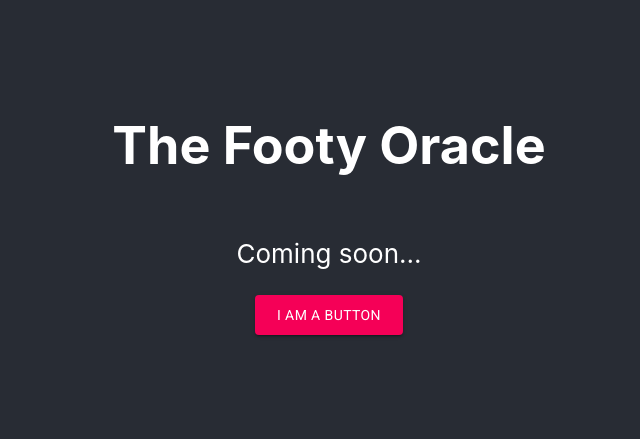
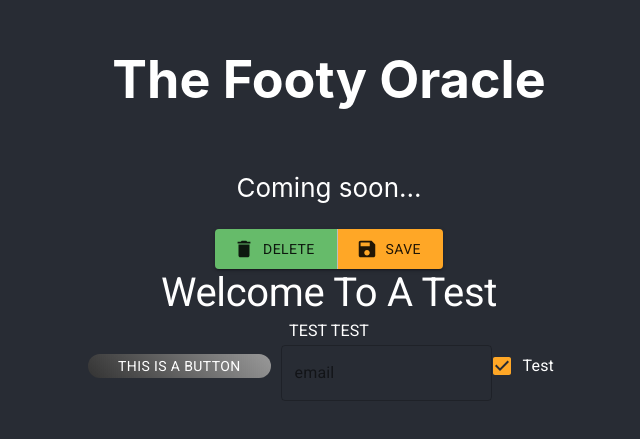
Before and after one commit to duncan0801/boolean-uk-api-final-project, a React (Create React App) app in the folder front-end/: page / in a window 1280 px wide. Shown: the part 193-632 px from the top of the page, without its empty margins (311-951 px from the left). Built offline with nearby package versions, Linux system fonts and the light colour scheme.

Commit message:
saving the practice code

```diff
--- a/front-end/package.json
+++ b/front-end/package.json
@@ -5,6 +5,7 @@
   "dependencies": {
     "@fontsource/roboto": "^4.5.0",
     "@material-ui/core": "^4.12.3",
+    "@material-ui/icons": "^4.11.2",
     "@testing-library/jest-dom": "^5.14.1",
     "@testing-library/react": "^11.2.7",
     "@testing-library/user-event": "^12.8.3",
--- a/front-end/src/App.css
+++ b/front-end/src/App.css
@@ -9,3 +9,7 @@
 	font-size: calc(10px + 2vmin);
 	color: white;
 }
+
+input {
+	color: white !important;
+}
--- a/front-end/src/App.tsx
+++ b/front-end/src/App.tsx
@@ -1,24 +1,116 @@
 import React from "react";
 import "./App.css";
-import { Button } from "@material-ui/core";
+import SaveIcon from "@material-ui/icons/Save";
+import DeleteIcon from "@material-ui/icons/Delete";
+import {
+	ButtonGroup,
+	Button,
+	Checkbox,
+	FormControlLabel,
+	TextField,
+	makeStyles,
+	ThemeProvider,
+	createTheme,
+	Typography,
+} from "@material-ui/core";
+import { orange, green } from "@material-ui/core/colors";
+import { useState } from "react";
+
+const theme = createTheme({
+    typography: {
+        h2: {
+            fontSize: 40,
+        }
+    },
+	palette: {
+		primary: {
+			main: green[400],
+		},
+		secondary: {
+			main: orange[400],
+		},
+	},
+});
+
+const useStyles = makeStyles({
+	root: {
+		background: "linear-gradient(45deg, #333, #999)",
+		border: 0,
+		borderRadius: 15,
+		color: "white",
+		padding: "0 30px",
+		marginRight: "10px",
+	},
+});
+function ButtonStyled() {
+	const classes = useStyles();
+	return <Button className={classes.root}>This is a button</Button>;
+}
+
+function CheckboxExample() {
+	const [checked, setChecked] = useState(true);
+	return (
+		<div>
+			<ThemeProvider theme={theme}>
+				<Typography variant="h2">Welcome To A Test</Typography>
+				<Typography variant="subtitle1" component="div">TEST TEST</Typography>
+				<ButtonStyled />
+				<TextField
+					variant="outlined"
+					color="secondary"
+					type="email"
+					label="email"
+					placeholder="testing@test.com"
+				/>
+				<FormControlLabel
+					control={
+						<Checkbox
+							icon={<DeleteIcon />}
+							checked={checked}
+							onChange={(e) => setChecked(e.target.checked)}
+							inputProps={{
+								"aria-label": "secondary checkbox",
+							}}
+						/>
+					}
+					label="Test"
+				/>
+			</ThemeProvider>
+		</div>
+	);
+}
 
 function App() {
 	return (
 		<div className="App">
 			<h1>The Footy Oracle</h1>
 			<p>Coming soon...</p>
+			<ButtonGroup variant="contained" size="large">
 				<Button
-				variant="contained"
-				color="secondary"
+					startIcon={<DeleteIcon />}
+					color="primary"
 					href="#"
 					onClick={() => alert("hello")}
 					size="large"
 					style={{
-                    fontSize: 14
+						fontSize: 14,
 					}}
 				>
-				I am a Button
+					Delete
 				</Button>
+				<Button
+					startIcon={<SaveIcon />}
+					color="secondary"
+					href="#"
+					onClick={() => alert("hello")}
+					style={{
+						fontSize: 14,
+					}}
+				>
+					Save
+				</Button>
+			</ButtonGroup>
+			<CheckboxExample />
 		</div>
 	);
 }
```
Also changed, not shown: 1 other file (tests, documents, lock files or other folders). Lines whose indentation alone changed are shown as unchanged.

▸ How to complete this task: Wherever a line in the records contains the word "material", copy that line.

▸ Your response:
     "@material-ui/core": "^4.12.3",
+    "@material-ui/icons": "^4.11.2",
-import { Button } from "@material-ui/core";
+import SaveIcon from "@material-ui/icons/Save";
+import DeleteIcon from "@material-ui/icons/Delete";
+} from "@material-ui/core";
+import { orange, green } from "@material-ui/core/colors";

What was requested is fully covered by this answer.